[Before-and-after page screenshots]
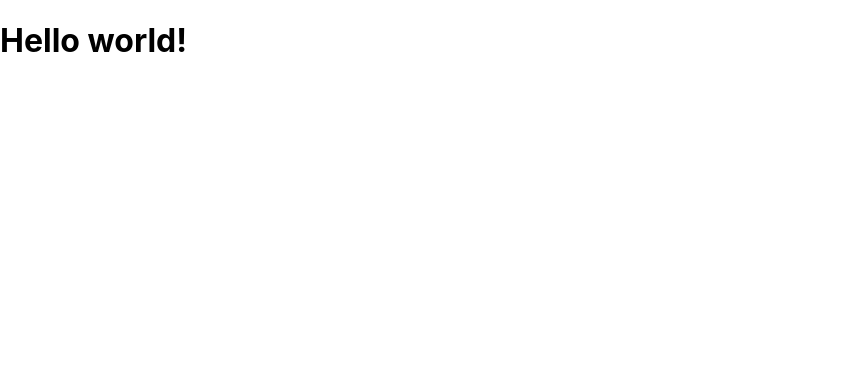
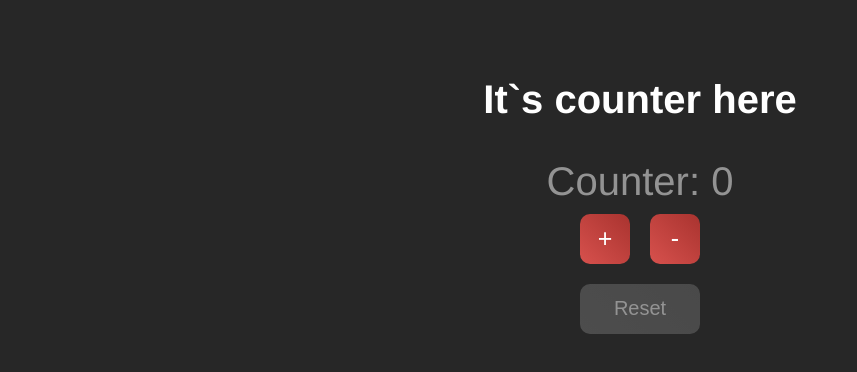
Before and after one commit to matyushkin-s/react-project, a React (Create React App) app: page / in a window 1280 px wide. Shown: the top 372 px of the page, without its empty margins (0-857 px from the left). Built offline with nearby package versions, Linux system fonts and the light colour scheme.

Commit message:
Added HW2

```diff
--- a/src/App.css
+++ b/src/App.css
@@ -0,0 +1,80 @@
+.App {
+  height: 100vh;
+  background: #272727;
+  font-family: 'Helvetica', sans-serif;
+  padding: 50px 0;
+}
+
+.counter {
+  display: flex;
+  align-items: center;
+  flex-direction: column;
+  gap: 10px;
+  text-align: center;
+}
+
+.counter__header {
+  color: #FFF;
+  font-size: 40px;
+}
+
+.counter__value {
+  font-size: 40px;
+  color: #FFFFFF80;
+}
+
+.counter__container {
+  display: flex;
+  justify-content: center;
+  gap: 20px;
+}
+
+.control__btn {
+  display: flex;
+  justify-content: center;
+  align-items: center;
+  height: 50px;
+  width: 50px;
+  font-size: 25px;
+  background: linear-gradient(45deg, #d7514d, #a9332f);
+  border-radius: 10px;
+  border: none;
+  color: #FFF;
+  transition: 0.2s ease-in-out;
+}
+
+.control__btn:hover {
+  opacity: .7;
+}
+
+.control__btn:active {
+  opacity: .9;
+}
+
+.reset__btn {
+  display: flex;
+  justify-content: center;
+  align-items: center;
+  width: 120px;
+  height: 50px;
+  font-size: 20px;
+  background: linear-gradient(45deg, #737373, #6c6c6c);
+  border-radius: 10px;
+  border: none;
+  color: #FFF;
+  transition: 0.2s ease-in-out;
+  margin-top: 10px;
+}
+
+.reset__btn:not(:disabled):hover {
+  opacity: .7;
+}
+
+.reset__btn:not(:disabled):active {
+  opacity: .9;
+}
+
+.reset__btn:disabled {
+  opacity: .5;
+  cursor: not-allowed;
+}
--- a/src/App.js
+++ b/src/App.js
@@ -1,15 +1,41 @@
-// import Button from './components/Button';
-// import Input from './components/Input';
+import React, { useState } from 'react'
+import Button from './components/Button';
 import './App.css';
-// import List from './components/List';
 
 function App() {
+  const [counter, setCounter] = useState(0);
+
+  const increase = () => {
+    setCounter(count => count + 1);
+  };
+
+  const decrease = () => {
+    setCounter(count => count - 1);
+  };
+
+  const reset = () =>{
+    // console.log('RESET');
+    setCounter(0)
+  }
+
   return (
     <div className="App">
-      <h1>Hello world!</h1>
+      <div className="counter">
+        <h1 className="counter__header">It`s counter here</h1>
+        <div className="counter__value">Counter: { counter }</div>
 
-      <div>
+        <div className="counter__container">
+          <Button class="control__btn" onClick={increase}>+</Button>
+          <Button class="control__btn" onClick={decrease}>-</Button>
+        </div>
 
+        <Button
+          class="reset__btn"
+          isDisabled={counter === 0}
+          onClick={reset}
+        >
+          Reset
+        </Button>
       </div>
     </div>
   );
--- a/src/components/Button.jsx
+++ b/src/components/Button.jsx
@@ -1,12 +1,12 @@
-const Button = ({title, text, isDisabled, onClick, children}) => {
+const Button = (props) => {
 
   return (
     <button
-      onClick={onClick}
-      title={ title }
-      disabled={ isDisabled }
+      className={props.class}
+      onClick={ props.onClick }
+      disabled={ props.isDisabled }
     >
-      { text } { children }
+      { props.children }
     </button>
   )
 }
```
Also changed, not shown: src/components/Form.jsx (deleted, +0 -16 lines), src/components/Input.jsx (deleted, +0 -24 lines), src/components/List.jsx (deleted, +0 -17 lines).
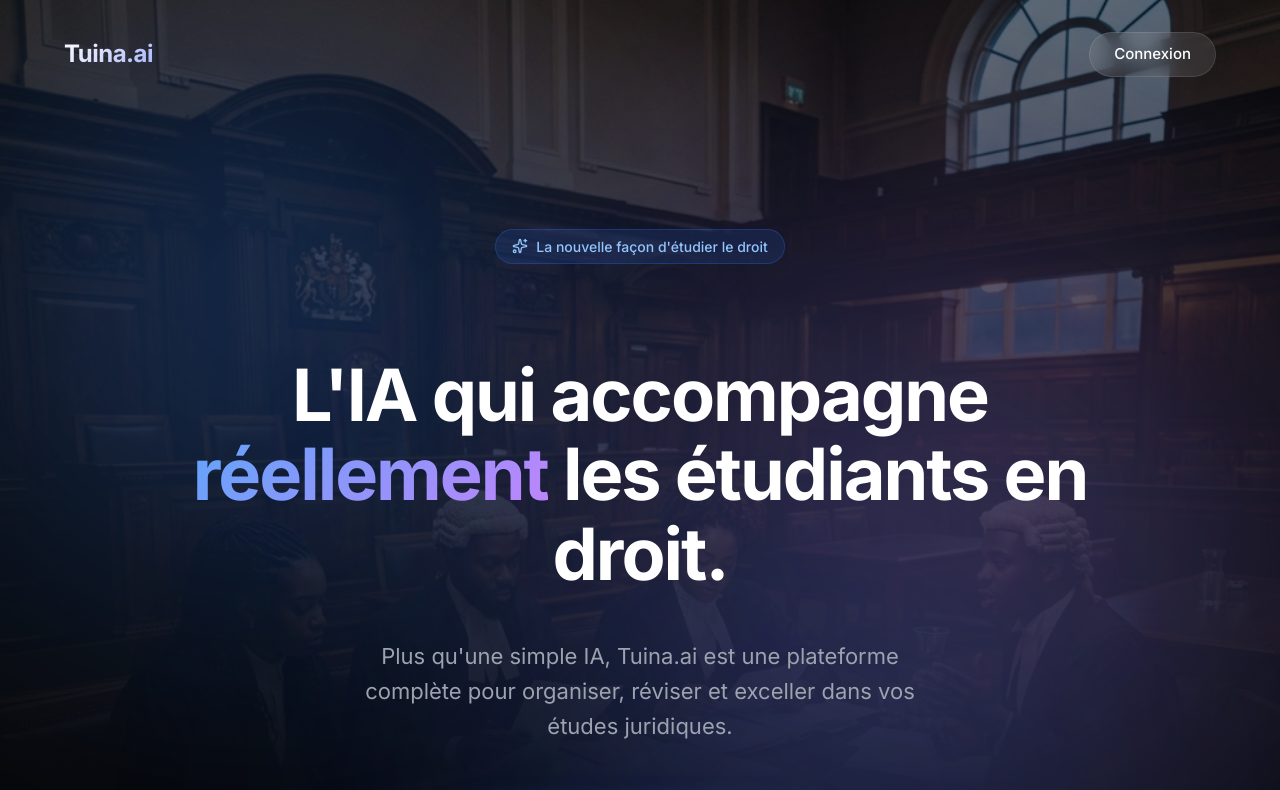
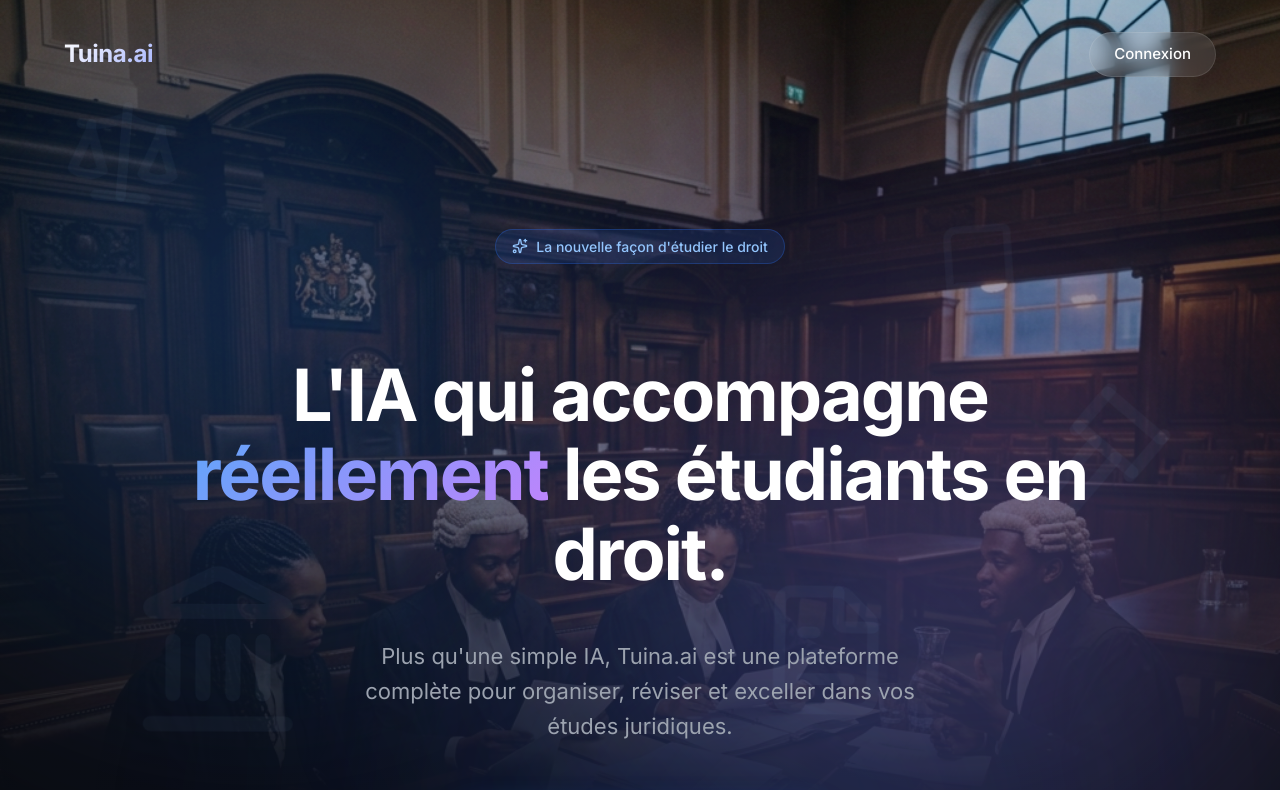
Before and after one commit to tuinaalex685-commits/TUINA.AI, a Next.js app: page / in a window 1280 px wide. Shown: the top 790 px of the page. Built offline with nearby package versions, Linux system fonts and the light colour scheme.

Commit message:
feat: icones juridiques flottantes et image plus nette

```diff
--- a/src/app/page.module.css
+++ b/src/app/page.module.css
@@ -14,11 +14,12 @@
   left: 0;
   width: 100%;
   height: 100vh;
-  background-image: linear-gradient(to bottom, rgba(5, 5, 5, 0.2) 0%, rgba(5, 5, 5, 0.7) 60%, rgba(5, 5, 5, 1) 100%), url('/hero-bg.png');
+  /* Dégradé moins sombre en haut, plus opaque */
+  background-image: linear-gradient(to bottom, rgba(10, 11, 16, 0.1) 0%, rgba(10, 11, 16, 0.4) 50%, rgba(10, 11, 16, 1) 100%), url('/hero-bg.png');
   background-size: cover;
   background-position: center 20%;
   z-index: 0;
-  opacity: 0.55;
+  opacity: 0.9; /* Image beaucoup plus nette et visible */
   pointer-events: none;
 }
 
@@ -72,6 +73,14 @@
 @keyframes pulse {
   0% { transform: scale(1); opacity: 0.5; }
   100% { transform: scale(1.15); opacity: 0.8; }
+}
+
+/* Floating background icons */
+.floatingIcon {
+  position: absolute;
+  color: rgba(147, 197, 253, 0.04); /* Subtile couleur bleutée */
+  pointer-events: none;
+  z-index: 0;
 }
 
 /* Content Wrapper */
--- a/src/app/page.tsx
+++ b/src/app/page.tsx
@@ -11,7 +11,12 @@ import {
   Edit3,
   TrendingUp,
   Sparkles,
-  ArrowRight
+  ArrowRight,
+  Scale,
+  Gavel,
+  Landmark,
+  FileText,
+  Book
 } from "lucide-react";
 import styles from "./page.module.css";
 
@@ -41,6 +46,23 @@ export default function Home() {
         <div className={`${styles.glow} ${styles.glow1}`} />
         <div className={`${styles.glow} ${styles.glow2}`} />
         <div className={`${styles.glow} ${styles.glow3}`} />
+
+        {/* Floating Legal Icons */}
+        <motion.div className={styles.floatingIcon} style={{ top: "15%", left: "5%" }} animate={{ y: [0, -30, 0], rotate: [0, 5, 0] }} transition={{ duration: 15, repeat: Infinity, ease: "easeInOut" }}>
+          <Scale size={120} />
+        </motion.div>
+        <motion.div className={styles.floatingIcon} style={{ top: "45%", right: "8%" }} animate={{ y: [0, 40, 0], rotate: [0, -10, 0] }} transition={{ duration: 18, repeat: Infinity, ease: "easeInOut", delay: 2 }}>
+          <Gavel size={150} />
+        </motion.div>
+        <motion.div className={styles.floatingIcon} style={{ top: "70%", left: "10%" }} animate={{ y: [0, -40, 0], rotate: [0, 8, 0] }} transition={{ duration: 20, repeat: Infinity, ease: "easeInOut", delay: 5 }}>
+          <Landmark size={180} />
+        </motion.div>
+        <motion.div className={styles.floatingIcon} style={{ top: "30%", right: "20%" }} animate={{ y: [0, -25, 0], rotate: [0, -5, 0] }} transition={{ duration: 16, repeat: Infinity, ease: "easeInOut", delay: 1 }}>
+          <Book size={90} />
+        </motion.div>
+        <motion.div className={styles.floatingIcon} style={{ bottom: "10%", right: "30%" }} animate={{ y: [0, 35, 0], rotate: [0, 6, 0] }} transition={{ duration: 22, repeat: Infinity, ease: "easeInOut", delay: 3 }}>
+          <FileText size={140} />
+        </motion.div>
       </div>
 
       <div className={styles.content}>
```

Exercise directions. Would you write out all of the records exactly, omitting the pictures?

Output for this task.
Before and after one commit to matyushkin-s/react-project, a React (Create React App) app: page / in a window 1280 px wide. Shown: the top 372 px of the page, without its empty margins (0-857 px from the left). Built offline with nearby package versions, Linux system fonts and the light colour scheme.

Commit message:
Added HW2

```diff
--- a/src/App.css
+++ b/src/App.css
@@ -0,0 +1,80 @@
+.App {
+  height: 100vh;
+  background: #272727;
+  font-family: 'Helvetica', sans-serif;
+  padding: 50px 0;
+}
+
+.counter {
+  display: flex;
+  align-items: center;
+  flex-direction: column;
+  gap: 10px;
+  text-align: center;
+}
+
+.counter__header {
+  color: #FFF;
+  font-size: 40px;
+}
+
+.counter__value {
+  font-size: 40px;
+  color: #FFFFFF80;
+}
+
+.counter__container {
+  display: flex;
+  justify-content: center;
+  gap: 20px;
+}
+
+.control__btn {
+  display: flex;
+  justify-content: center;
+  align-items: center;
+  height: 50px;
+  width: 50px;
+  font-size: 25px;
+  background: linear-gradient(45deg, #d7514d, #a9332f);
+  border-radius: 10px;
+  border: none;
+  color: #FFF;
+  transition: 0.2s ease-in-out;
+}
+
+.control__btn:hover {
+  opacity: .7;
+}
+
+.control__btn:active {
+  opacity: .9;
+}
+
+.reset__btn {
+  display: flex;
+  justify-content: center;
+  align-items: center;
+  width: 120px;
+  height: 50px;
+  font-size: 20px;
+  background: linear-gradient(45deg, #737373, #6c6c6c);
+  border-radius: 10px;
+  border: none;
+  color: #FFF;
+  transition: 0.2s ease-in-out;
+  margin-top: 10px;
+}
+
+.reset__btn:not(:disabled):hover {
+  opacity: .7;
+}
+
+.reset__btn:not(:disabled):active {
+  opacity: .9;
+}
+
+.reset__btn:disabled {
+  opacity: .5;
+  cursor: not-allowed;
+}
--- a/src/App.js
+++ b/src/App.js
@@ -1,15 +1,41 @@
-// import Button from './components/Button';
-// import Input from './components/Input';
+import React, { useState } from 'react'
+import Button from './components/Button';
 import './App.css';
-// import List from './components/List';
 
 function App() {
+  const [counter, setCounter] = useState(0);
+
+  const increase = () => {
+    setCounter(count => count + 1);
+  };
+
+  const decrease = () => {
+    setCounter(count => count - 1);
+  };
+
+  const reset = () =>{
+    // console.log('RESET');
+    setCounter(0)
+  }
+
   return (
     <div className="App">
-      <h1>Hello world!</h1>
+      <div className="counter">
+        <h1 className="counter__header">It`s counter here</h1>
+        <div className="counter__value">Counter: { counter }</div>
 
-      <div>
+        <div className="counter__container">
+          <Button class="control__btn" onClick={increase}>+</Button>
+          <Button class="control__btn" onClick={decrease}>-</Button>
+        </div>
 
+        <Button
+          class="reset__btn"
+          isDisabled={counter === 0}
+          onClick={reset}
+        >
+          Reset
+        </Button>
       </div>
     </div>
   );
--- a/src/components/Button.jsx
+++ b/src/components/Button.jsx
@@ -1,12 +1,12 @@
-const Button = ({title, text, isDisabled, onClick, children}) => {
+const Button = (props) => {
 
   return (
     <button
-      onClick={onClick}
-      title={ title }
-      disabled={ isDisabled }
+      className={props.class}
+      onClick={ props.onClick }
+      disabled={ props.isDisabled }
     >
-      { text } { children }
+      { props.children }
     </button>
   )
 }
```
Also changed, not shown: src/components/Form.jsx (deleted, +0 -16 lines), src/components/Input.jsx (deleted, +0 -24 lines), src/components/List.jsx (deleted, +0 -17 lines).
Before and after one commit to tuinaalex685-commits/TUINA.AI, a Next.js app: page / in a window 1280 px wide. Shown: the top 790 px of the page. Built offline with nearby package versions, Linux system fonts and the light colour scheme.

Commit message:
feat: icones juridiques flottantes et image plus nette

```diff
--- a/src/app/page.module.css
+++ b/src/app/page.module.css
@@ -14,11 +14,12 @@
   left: 0;
   width: 100%;
   height: 100vh;
-  background-image: linear-gradient(to bottom, rgba(5, 5, 5, 0.2) 0%, rgba(5, 5, 5, 0.7) 60%, rgba(5, 5, 5, 1) 100%), url('/hero-bg.png');
+  /* Dégradé moins sombre en haut, plus opaque */
+  background-image: linear-gradient(to bottom, rgba(10, 11, 16, 0.1) 0%, rgba(10, 11, 16, 0.4) 50%, rgba(10, 11, 16, 1) 100%), url('/hero-bg.png');
   background-size: cover;
   background-position: center 20%;
   z-index: 0;
-  opacity: 0.55;
+  opacity: 0.9; /* Image beaucoup plus nette et visible */
   pointer-events: none;
 }
 
@@ -72,6 +73,14 @@
 @keyframes pulse {
   0% { transform: scale(1); opacity: 0.5; }
   100% { transform: scale(1.15); opacity: 0.8; }
+}
+
+/* Floating background icons */
+.floatingIcon {
+  position: absolute;
+  color: rgba(147, 197, 253, 0.04); /* Subtile couleur bleutée */
+  pointer-events: none;
+  z-index: 0;
 }
 
 /* Content Wrapper */
--- a/src/app/page.tsx
+++ b/src/app/page.tsx
@@ -11,7 +11,12 @@ import {
   Edit3,
   TrendingUp,
   Sparkles,
-  ArrowRight
+  ArrowRight,
+  Scale,
+  Gavel,
+  Landmark,
+  FileText,
+  Book
 } from "lucide-react";
 import styles from "./page.module.css";
 
@@ -41,6 +46,23 @@ export default function Home() {
         <div className={`${styles.glow} ${styles.glow1}`} />
         <div className={`${styles.glow} ${styles.glow2}`} />
         <div className={`${styles.glow} ${styles.glow3}`} />
+
+        {/* Floating Legal Icons */}
+        <motion.div className={styles.floatingIcon} style={{ top: "15%", left: "5%" }} animate={{ y: [0, -30, 0], rotate: [0, 5, 0] }} transition={{ duration: 15, repeat: Infinity, ease: "easeInOut" }}>
+          <Scale size={120} />
+        </motion.div>
+        <motion.div className={styles.floatingIcon} style={{ top: "45%", right: "8%" }} animate={{ y: [0, 40, 0], rotate: [0, -10, 0] }} transition={{ duration: 18, repeat: Infinity, ease: "easeInOut", delay: 2 }}>
+          <Gavel size={150} />
+        </motion.div>
+        <motion.div className={styles.floatingIcon} style={{ top: "70%", left: "10%" }} animate={{ y: [0, -40, 0], rotate: [0, 8, 0] }} transition={{ duration: 20, repeat: Infinity, ease: "easeInOut", delay: 5 }}>
+          <Landmark size={180} />
+        </motion.div>
+        <motion.div className={styles.floatingIcon} style={{ top: "30%", right: "20%" }} animate={{ y: [0, -25, 0], rotate: [0, -5, 0] }} transition={{ duration: 16, repeat: Infinity, ease: "easeInOut", delay: 1 }}>
+          <Book size={90} />
+        </motion.div>
+        <motion.div className={styles.floatingIcon} style={{ bottom: "10%", right: "30%" }} animate={{ y: [0, 35, 0], rotate: [0, 6, 0] }} transition={{ duration: 22, repeat: Infinity, ease: "easeInOut", delay: 3 }}>
+          <FileText size={140} />
+        </motion.div>
       </div>
 
       <div className={styles.content}>
```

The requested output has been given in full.